> _Problem to solve_
Below are records; say how many of their lines include the word "partials", giving nothing but the number.

> _Record excerpts_
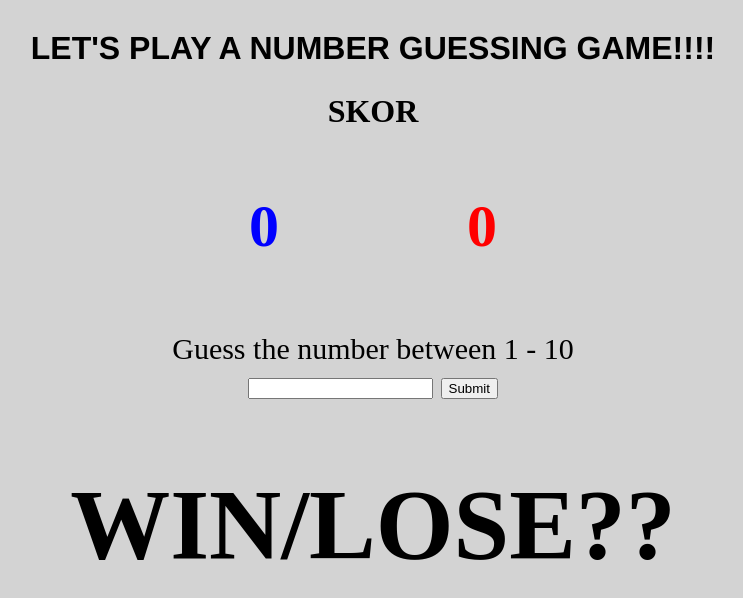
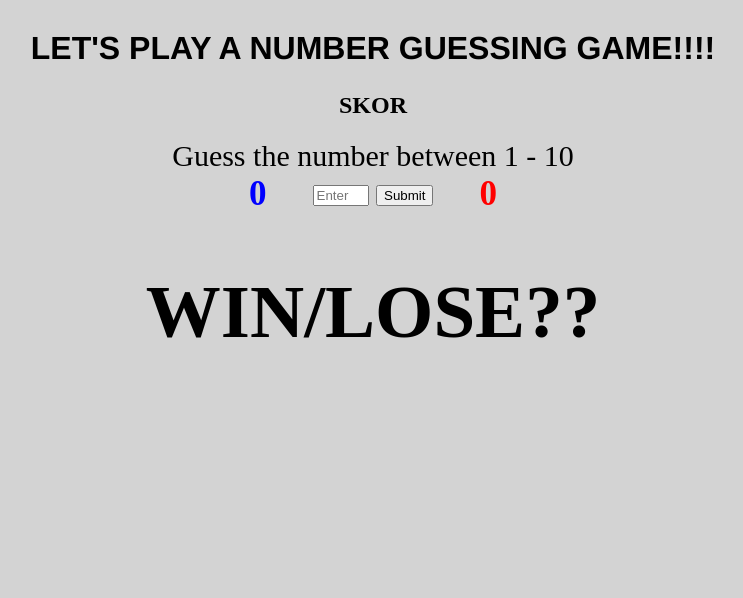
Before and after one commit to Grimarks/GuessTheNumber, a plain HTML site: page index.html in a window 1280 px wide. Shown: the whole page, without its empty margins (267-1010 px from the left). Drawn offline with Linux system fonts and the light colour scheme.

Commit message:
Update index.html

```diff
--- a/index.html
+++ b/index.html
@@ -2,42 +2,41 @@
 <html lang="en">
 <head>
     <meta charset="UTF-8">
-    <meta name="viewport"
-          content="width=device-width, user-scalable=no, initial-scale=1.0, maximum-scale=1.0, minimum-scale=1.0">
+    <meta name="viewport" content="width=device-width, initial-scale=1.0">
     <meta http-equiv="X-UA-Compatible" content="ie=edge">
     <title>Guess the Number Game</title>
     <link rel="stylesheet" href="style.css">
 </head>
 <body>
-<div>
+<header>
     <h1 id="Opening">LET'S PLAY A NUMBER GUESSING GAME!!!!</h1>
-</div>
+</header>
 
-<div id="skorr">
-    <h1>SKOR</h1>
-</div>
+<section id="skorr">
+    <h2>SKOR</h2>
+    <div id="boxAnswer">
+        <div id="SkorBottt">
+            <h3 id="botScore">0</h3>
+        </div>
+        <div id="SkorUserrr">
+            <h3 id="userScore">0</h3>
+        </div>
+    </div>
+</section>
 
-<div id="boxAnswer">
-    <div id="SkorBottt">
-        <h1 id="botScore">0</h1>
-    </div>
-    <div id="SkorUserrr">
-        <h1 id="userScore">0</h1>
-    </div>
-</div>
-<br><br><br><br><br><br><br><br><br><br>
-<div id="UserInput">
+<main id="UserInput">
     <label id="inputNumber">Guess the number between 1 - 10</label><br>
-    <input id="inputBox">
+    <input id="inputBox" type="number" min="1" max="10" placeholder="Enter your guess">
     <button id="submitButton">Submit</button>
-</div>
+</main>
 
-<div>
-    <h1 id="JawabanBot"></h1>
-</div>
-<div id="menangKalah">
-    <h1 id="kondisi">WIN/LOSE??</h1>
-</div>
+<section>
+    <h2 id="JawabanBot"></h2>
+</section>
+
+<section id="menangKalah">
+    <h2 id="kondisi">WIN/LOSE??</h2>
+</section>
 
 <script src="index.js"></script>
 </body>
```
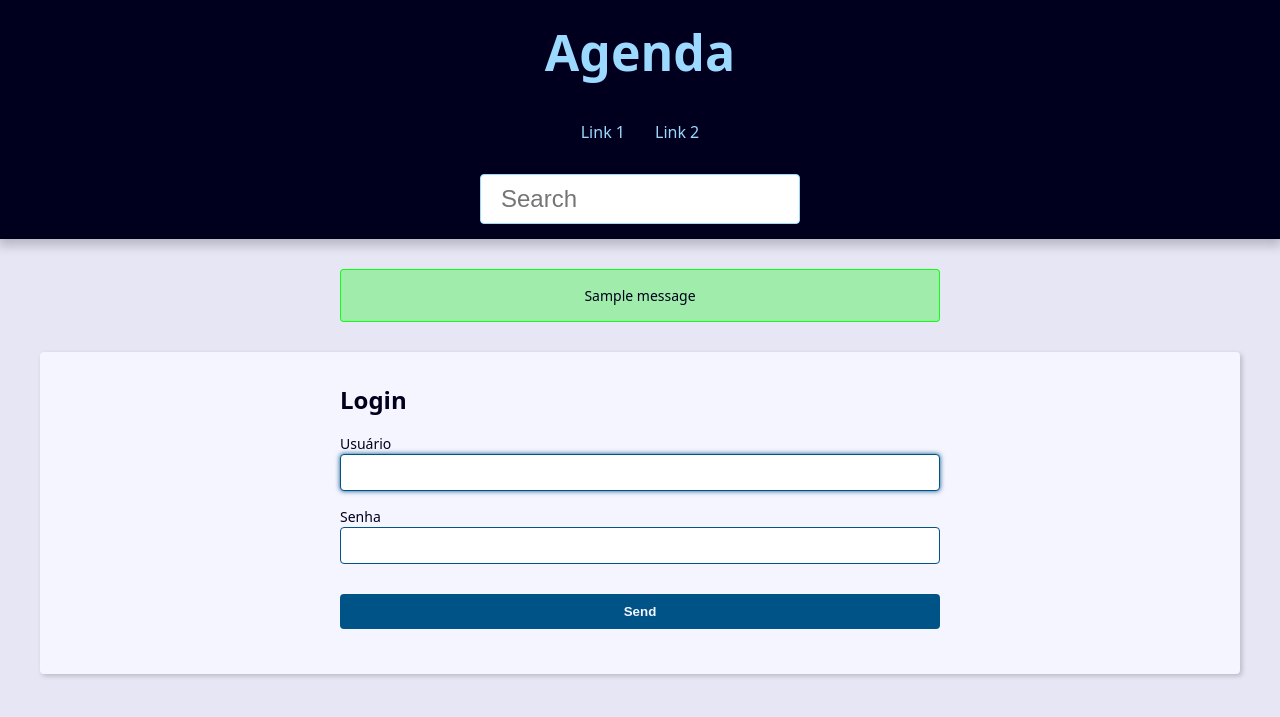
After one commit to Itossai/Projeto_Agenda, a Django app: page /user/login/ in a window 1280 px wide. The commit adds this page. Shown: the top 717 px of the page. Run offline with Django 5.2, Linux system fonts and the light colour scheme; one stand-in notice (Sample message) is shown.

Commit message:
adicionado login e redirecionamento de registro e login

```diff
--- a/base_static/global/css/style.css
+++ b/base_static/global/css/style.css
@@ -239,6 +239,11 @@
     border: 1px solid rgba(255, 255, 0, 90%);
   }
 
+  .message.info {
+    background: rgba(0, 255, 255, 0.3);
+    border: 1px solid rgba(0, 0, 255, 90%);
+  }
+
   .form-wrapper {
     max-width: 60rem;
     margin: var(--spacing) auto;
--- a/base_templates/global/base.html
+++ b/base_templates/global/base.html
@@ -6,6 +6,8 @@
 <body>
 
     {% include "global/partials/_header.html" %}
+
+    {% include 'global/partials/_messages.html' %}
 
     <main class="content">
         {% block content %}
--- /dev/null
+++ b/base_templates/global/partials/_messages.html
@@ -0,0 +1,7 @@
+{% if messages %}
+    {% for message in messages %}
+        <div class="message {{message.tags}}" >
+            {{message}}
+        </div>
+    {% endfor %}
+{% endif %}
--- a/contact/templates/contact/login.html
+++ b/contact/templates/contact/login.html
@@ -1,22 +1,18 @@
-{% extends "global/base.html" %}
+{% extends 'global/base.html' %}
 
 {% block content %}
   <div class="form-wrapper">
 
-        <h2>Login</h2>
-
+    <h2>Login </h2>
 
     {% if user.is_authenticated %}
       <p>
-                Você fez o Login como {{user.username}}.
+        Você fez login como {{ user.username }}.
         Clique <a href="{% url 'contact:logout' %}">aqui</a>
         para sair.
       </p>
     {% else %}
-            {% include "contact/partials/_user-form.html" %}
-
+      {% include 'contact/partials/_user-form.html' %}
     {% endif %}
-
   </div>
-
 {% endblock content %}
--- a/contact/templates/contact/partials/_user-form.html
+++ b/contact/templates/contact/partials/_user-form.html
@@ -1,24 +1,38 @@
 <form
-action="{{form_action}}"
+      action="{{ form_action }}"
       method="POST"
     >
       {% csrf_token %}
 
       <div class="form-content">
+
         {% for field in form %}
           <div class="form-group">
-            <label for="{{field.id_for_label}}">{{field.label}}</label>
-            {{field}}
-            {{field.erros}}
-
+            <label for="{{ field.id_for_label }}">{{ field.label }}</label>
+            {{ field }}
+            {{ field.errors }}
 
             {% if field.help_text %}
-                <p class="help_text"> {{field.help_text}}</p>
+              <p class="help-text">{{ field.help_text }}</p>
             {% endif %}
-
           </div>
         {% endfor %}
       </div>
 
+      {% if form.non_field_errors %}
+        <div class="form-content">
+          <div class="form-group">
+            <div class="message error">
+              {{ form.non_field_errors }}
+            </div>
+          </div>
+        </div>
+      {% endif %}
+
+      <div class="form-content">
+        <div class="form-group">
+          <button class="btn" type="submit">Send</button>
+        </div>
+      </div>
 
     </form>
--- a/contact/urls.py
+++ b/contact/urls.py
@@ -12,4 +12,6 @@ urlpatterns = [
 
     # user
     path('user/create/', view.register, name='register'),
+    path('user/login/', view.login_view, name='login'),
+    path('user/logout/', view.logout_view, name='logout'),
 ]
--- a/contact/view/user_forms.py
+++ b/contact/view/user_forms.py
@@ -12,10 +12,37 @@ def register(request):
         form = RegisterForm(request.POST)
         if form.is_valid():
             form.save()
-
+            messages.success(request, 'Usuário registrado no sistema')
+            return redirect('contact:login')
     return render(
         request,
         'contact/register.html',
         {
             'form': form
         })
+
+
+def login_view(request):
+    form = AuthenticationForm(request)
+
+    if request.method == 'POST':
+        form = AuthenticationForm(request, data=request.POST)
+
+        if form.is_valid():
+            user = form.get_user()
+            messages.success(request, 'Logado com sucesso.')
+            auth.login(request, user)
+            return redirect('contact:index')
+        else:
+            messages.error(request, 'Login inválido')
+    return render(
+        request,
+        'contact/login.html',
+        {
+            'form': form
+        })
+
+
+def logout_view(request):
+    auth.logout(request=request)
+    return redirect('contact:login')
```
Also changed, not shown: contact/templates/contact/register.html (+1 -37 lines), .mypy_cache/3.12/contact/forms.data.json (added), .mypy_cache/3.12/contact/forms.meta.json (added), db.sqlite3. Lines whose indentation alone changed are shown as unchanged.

> _Answer space_
7